== TASK MATERIAL ==
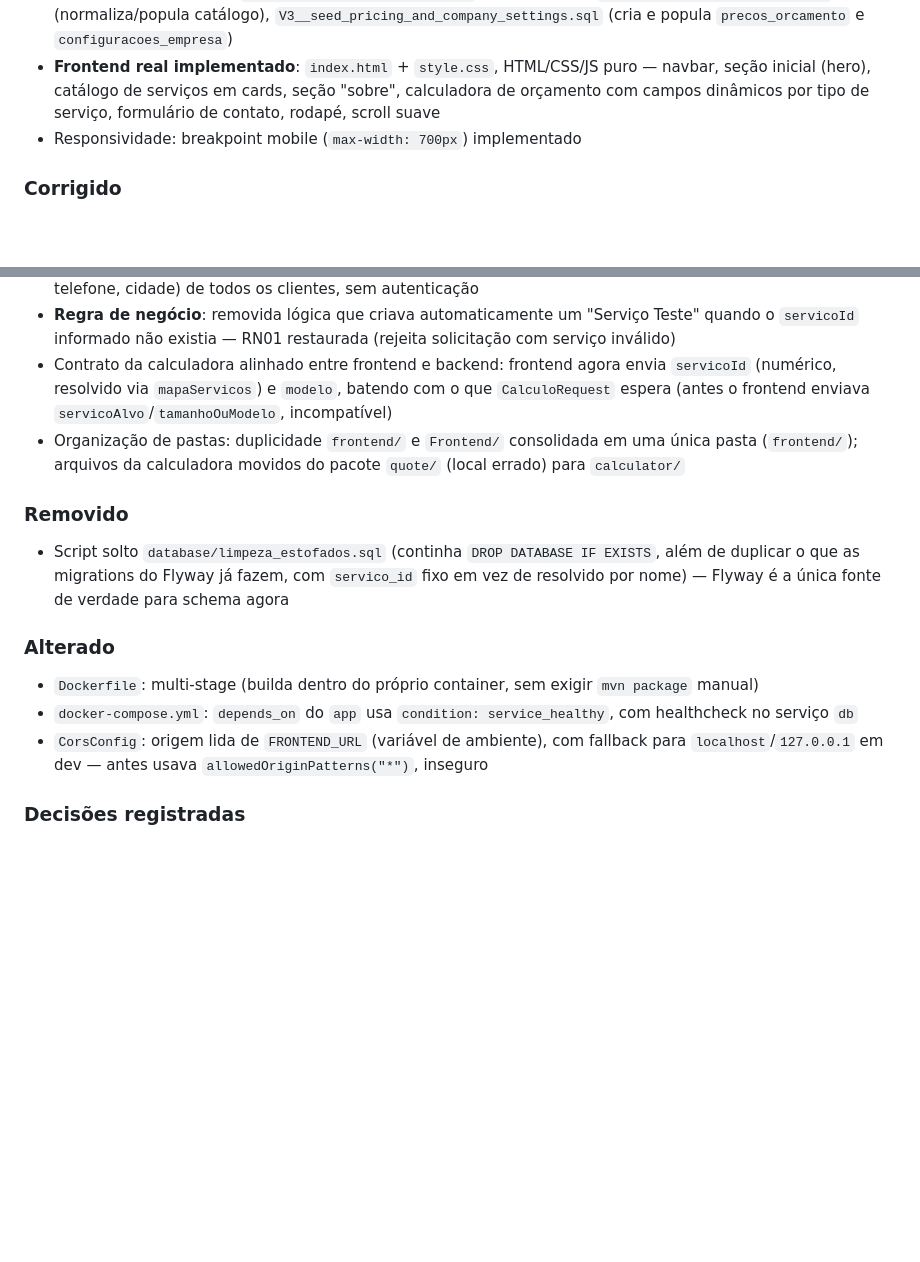
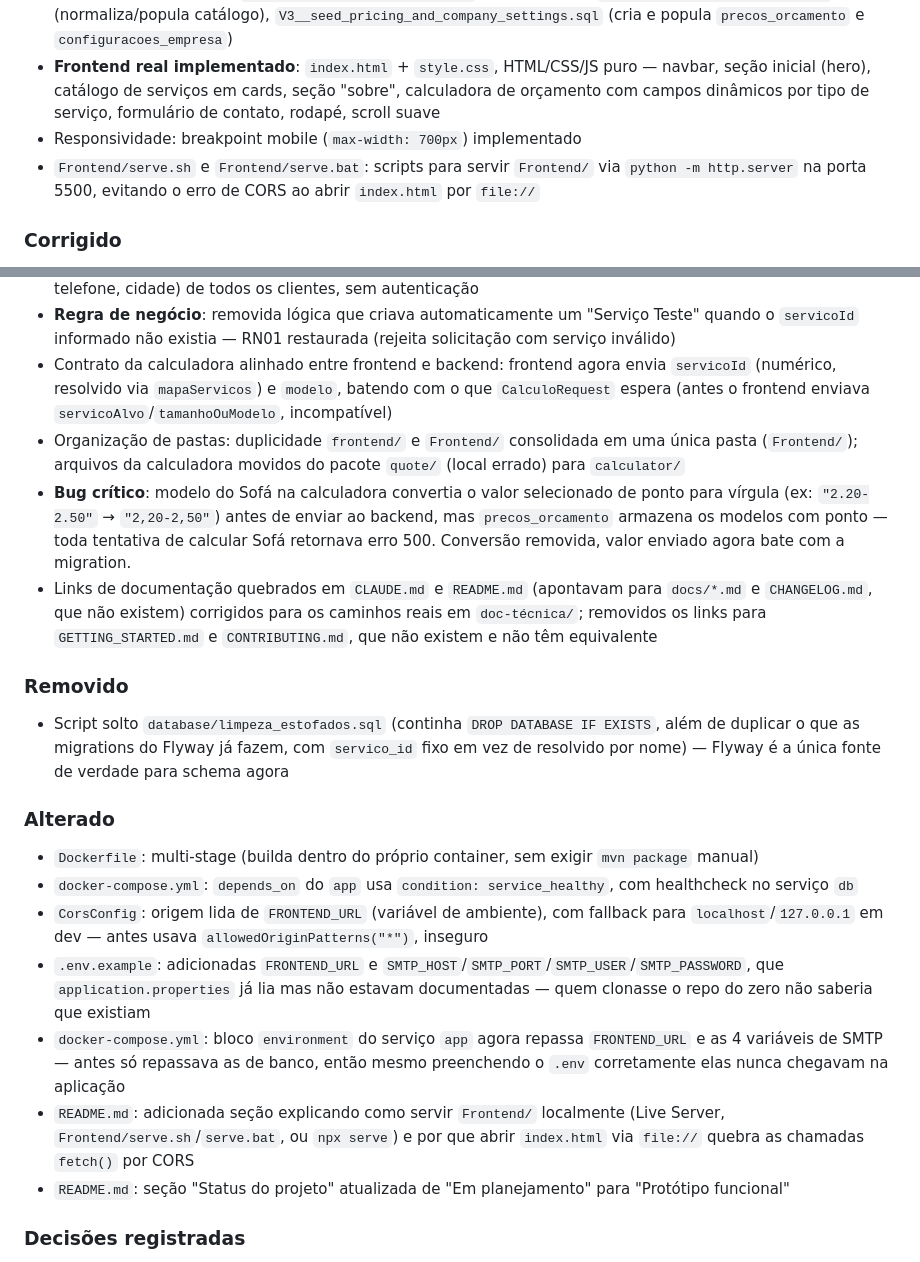
Before and after one commit to Biajoliv/limp-estofados, a Markdown page: doc-técnica/changelog.md, 2 parts joined by grey strips. Drawn GitHub-style; blank space fills up the shorter version.

```diff
--- a/doc-técnica/changelog.md
+++ b/doc-técnica/changelog.md
@@ -16,6 +16,7 @@ Formato baseado em [Keep a Changelog](https://keepachangelog.com/pt-BR/1.0.0/).
 - Migrations Flyway reais: `V1__create_initial_tables.sql` (tabelas base), `V2__seed_catalog_services.sql` (normaliza/popula catálogo), `V3__seed_pricing_and_company_settings.sql` (cria e popula `precos_orcamento` e `configuracoes_empresa`)
 - **Frontend real implementado**: `index.html` + `style.css`, HTML/CSS/JS puro — navbar, seção inicial (hero), catálogo de serviços em cards, seção "sobre", calculadora de orçamento com campos dinâmicos por tipo de serviço, formulário de contato, rodapé, scroll suave
 - Responsividade: breakpoint mobile (`max-width: 700px`) implementado
+- `Frontend/serve.sh` e `Frontend/serve.bat`: scripts para servir `Frontend/` via `python -m http.server` na porta 5500, evitando o erro de CORS ao abrir `index.html` por `file://`
 
 ### Corrigido
 - `SolicitacaoService` associava um `Servico` "vazio" (só com id) à solicitação salva — corrigido para usar o resultado do `findById`
@@ -23,7 +24,9 @@ Formato baseado em [Keep a Changelog](https://keepachangelog.com/pt-BR/1.0.0/).
 - **Segurança**: removido endpoint `GET /api/v1/quotes` que expunha publicamente dados pessoais (nome, telefone, cidade) de todos os clientes, sem autenticação
 - **Regra de negócio**: removida lógica que criava automaticamente um "Serviço Teste" quando o `servicoId` informado não existia — RN01 restaurada (rejeita solicitação com serviço inválido)
 - Contrato da calculadora alinhado entre frontend e backend: frontend agora envia `servicoId` (numérico, resolvido via `mapaServicos`) e `modelo`, batendo com o que `CalculoRequest` espera (antes o frontend enviava `servicoAlvo`/`tamanhoOuModelo`, incompatível)
-- Organização de pastas: duplicidade `frontend/` e `Frontend/` consolidada em uma única pasta (`frontend/`); arquivos da calculadora movidos do pacote `quote/` (local errado) para `calculator/`
+- Organização de pastas: duplicidade `frontend/` e `Frontend/` consolidada em uma única pasta (`Frontend/`); arquivos da calculadora movidos do pacote `quote/` (local errado) para `calculator/`
+- **Bug crítico**: modelo do Sofá na calculadora convertia o valor selecionado de ponto para vírgula (ex: `"2.20-2.50"` → `"2,20-2,50"`) antes de enviar ao backend, mas `precos_orcamento` armazena os modelos com ponto — toda tentativa de calcular Sofá retornava erro 500. Conversão removida, valor enviado agora bate com a migration.
+- Links de documentação quebrados em `CLAUDE.md` e `README.md` (apontavam para `docs/*.md` e `CHANGELOG.md`, que não existem) corrigidos para os caminhos reais em `doc-técnica/`; removidos os links para `GETTING_STARTED.md` e `CONTRIBUTING.md`, que não existem e não têm equivalente
 
 ### Removido
 - Script solto `database/limpeza_estofados.sql` (continha `DROP DATABASE IF EXISTS`, além de duplicar o que as migrations do Flyway já fazem, com `servico_id` fixo em vez de resolvido por nome) — Flyway é a única fonte de verdade para schema agora
@@ -32,6 +35,10 @@ Formato baseado em [Keep a Changelog](https://keepachangelog.com/pt-BR/1.0.0/).
 - `Dockerfile`: multi-stage (builda dentro do próprio container, sem exigir `mvn package` manual)
 - `docker-compose.yml`: `depends_on` do `app` usa `condition: service_healthy`, com healthcheck no serviço `db`
 - `CorsConfig`: origem lida de `FRONTEND_URL` (variável de ambiente), com fallback para `localhost`/`127.0.0.1` em dev — antes usava `allowedOriginPatterns("*")`, inseguro
+- `.env.example`: adicionadas `FRONTEND_URL` e `SMTP_HOST`/`SMTP_PORT`/`SMTP_USER`/`SMTP_PASSWORD`, que `application.properties` já lia mas não estavam documentadas — quem clonasse o repo do zero não saberia que existiam
+- `docker-compose.yml`: bloco `environment` do serviço `app` agora repassa `FRONTEND_URL` e as 4 variáveis de SMTP — antes só repassava as de banco, então mesmo preenchendo o `.env` corretamente elas nunca chegavam na aplicação
+- `README.md`: adicionada seção explicando como servir `Frontend/` localmente (Live Server, `Frontend/serve.sh`/`serve.bat`, ou `npx serve`) e por que abrir `index.html` via `file://` quebra as chamadas `fetch()` por CORS
+- `README.md`: seção "Status do projeto" atualizada de "Em planejamento" para "Protótipo funcional"
 
 ### Decisões registradas
 - Calculadora de orçamento (RF08) confirmada em escopo, modelo "tabelado" via `precos_orcamento`, não fórmula por dimensão real
```
Also changed, not shown: CLAUDE.md (+7 -3 lines), doc-técnica/Spec.md (+1 -1 lines).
===
> ASSIGNED TASK: Exact output of each line above is wanted, without the pictures.

> ANSWER:
Before and after one commit to Biajoliv/limp-estofados, a Markdown page: doc-técnica/changelog.md, 2 parts joined by grey strips. Drawn GitHub-style; blank space fills up the shorter version.

```diff
--- a/doc-técnica/changelog.md
+++ b/doc-técnica/changelog.md
@@ -16,6 +16,7 @@ Formato baseado em [Keep a Changelog](https://keepachangelog.com/pt-BR/1.0.0/).
 - Migrations Flyway reais: `V1__create_initial_tables.sql` (tabelas base), `V2__seed_catalog_services.sql` (normaliza/popula catálogo), `V3__seed_pricing_and_company_settings.sql` (cria e popula `precos_orcamento` e `configuracoes_empresa`)
 - **Frontend real implementado**: `index.html` + `style.css`, HTML/CSS/JS puro — navbar, seção inicial (hero), catálogo de serviços em cards, seção "sobre", calculadora de orçamento com campos dinâmicos por tipo de serviço, formulário de contato, rodapé, scroll suave
 - Responsividade: breakpoint mobile (`max-width: 700px`) implementado
+- `Frontend/serve.sh` e `Frontend/serve.bat`: scripts para servir `Frontend/` via `python -m http.server` na porta 5500, evitando o erro de CORS ao abrir `index.html` por `file://`
 
 ### Corrigido
 - `SolicitacaoService` associava um `Servico` "vazio" (só com id) à solicitação salva — corrigido para usar o resultado do `findById`
@@ -23,7 +24,9 @@ Formato baseado em [Keep a Changelog](https://keepachangelog.com/pt-BR/1.0.0/).
 - **Segurança**: removido endpoint `GET /api/v1/quotes` que expunha publicamente dados pessoais (nome, telefone, cidade) de todos os clientes, sem autenticação
 - **Regra de negócio**: removida lógica que criava automaticamente um "Serviço Teste" quando o `servicoId` informado não existia — RN01 restaurada (rejeita solicitação com serviço inválido)
 - Contrato da calculadora alinhado entre frontend e backend: frontend agora envia `servicoId` (numérico, resolvido via `mapaServicos`) e `modelo`, batendo com o que `CalculoRequest` espera (antes o frontend enviava `servicoAlvo`/`tamanhoOuModelo`, incompatível)
-- Organização de pastas: duplicidade `frontend/` e `Frontend/` consolidada em uma única pasta (`frontend/`); arquivos da calculadora movidos do pacote `quote/` (local errado) para `calculator/`
+- Organização de pastas: duplicidade `frontend/` e `Frontend/` consolidada em uma única pasta (`Frontend/`); arquivos da calculadora movidos do pacote `quote/` (local errado) para `calculator/`
+- **Bug crítico**: modelo do Sofá na calculadora convertia o valor selecionado de ponto para vírgula (ex: `"2.20-2.50"` → `"2,20-2,50"`) antes de enviar ao backend, mas `precos_orcamento` armazena os modelos com ponto — toda tentativa de calcular Sofá retornava erro 500. Conversão removida, valor enviado agora bate com a migration.
+- Links de documentação quebrados em `CLAUDE.md` e `README.md` (apontavam para `docs/*.md` e `CHANGELOG.md`, que não existem) corrigidos para os caminhos reais em `doc-técnica/`; removidos os links para `GETTING_STARTED.md` e `CONTRIBUTING.md`, que não existem e não têm equivalente
 
 ### Removido
 - Script solto `database/limpeza_estofados.sql` (continha `DROP DATABASE IF EXISTS`, além de duplicar o que as migrations do Flyway já fazem, com `servico_id` fixo em vez de resolvido por nome) — Flyway é a única fonte de verdade para schema agora
@@ -32,6 +35,10 @@ Formato baseado em [Keep a Changelog](https://keepachangelog.com/pt-BR/1.0.0/).
 - `Dockerfile`: multi-stage (builda dentro do próprio container, sem exigir `mvn package` manual)
 - `docker-compose.yml`: `depends_on` do `app` usa `condition: service_healthy`, com healthcheck no serviço `db`
 - `CorsConfig`: origem lida de `FRONTEND_URL` (variável de ambiente), com fallback para `localhost`/`127.0.0.1` em dev — antes usava `allowedOriginPatterns("*")`, inseguro
+- `.env.example`: adicionadas `FRONTEND_URL` e `SMTP_HOST`/`SMTP_PORT`/`SMTP_USER`/`SMTP_PASSWORD`, que `application.properties` já lia mas não estavam documentadas — quem clonasse o repo do zero não saberia que existiam
+- `docker-compose.yml`: bloco `environment` do serviço `app` agora repassa `FRONTEND_URL` e as 4 variáveis de SMTP — antes só repassava as de banco, então mesmo preenchendo o `.env` corretamente elas nunca chegavam na aplicação
+- `README.md`: adicionada seção explicando como servir `Frontend/` localmente (Live Server, `Frontend/serve.sh`/`serve.bat`, ou `npx serve`) e por que abrir `index.html` via `file://` quebra as chamadas `fetch()` por CORS
+- `README.md`: seção "Status do projeto" atualizada de "Em planejamento" para "Protótipo funcional"
 
 ### Decisões registradas
 - Calculadora de orçamento (RF08) confirmada em escopo, modelo "tabelado" via `precos_orcamento`, não fórmula por dimensão real
```
Also changed, not shown: CLAUDE.md (+7 -3 lines), doc-técnica/Spec.md (+1 -1 lines).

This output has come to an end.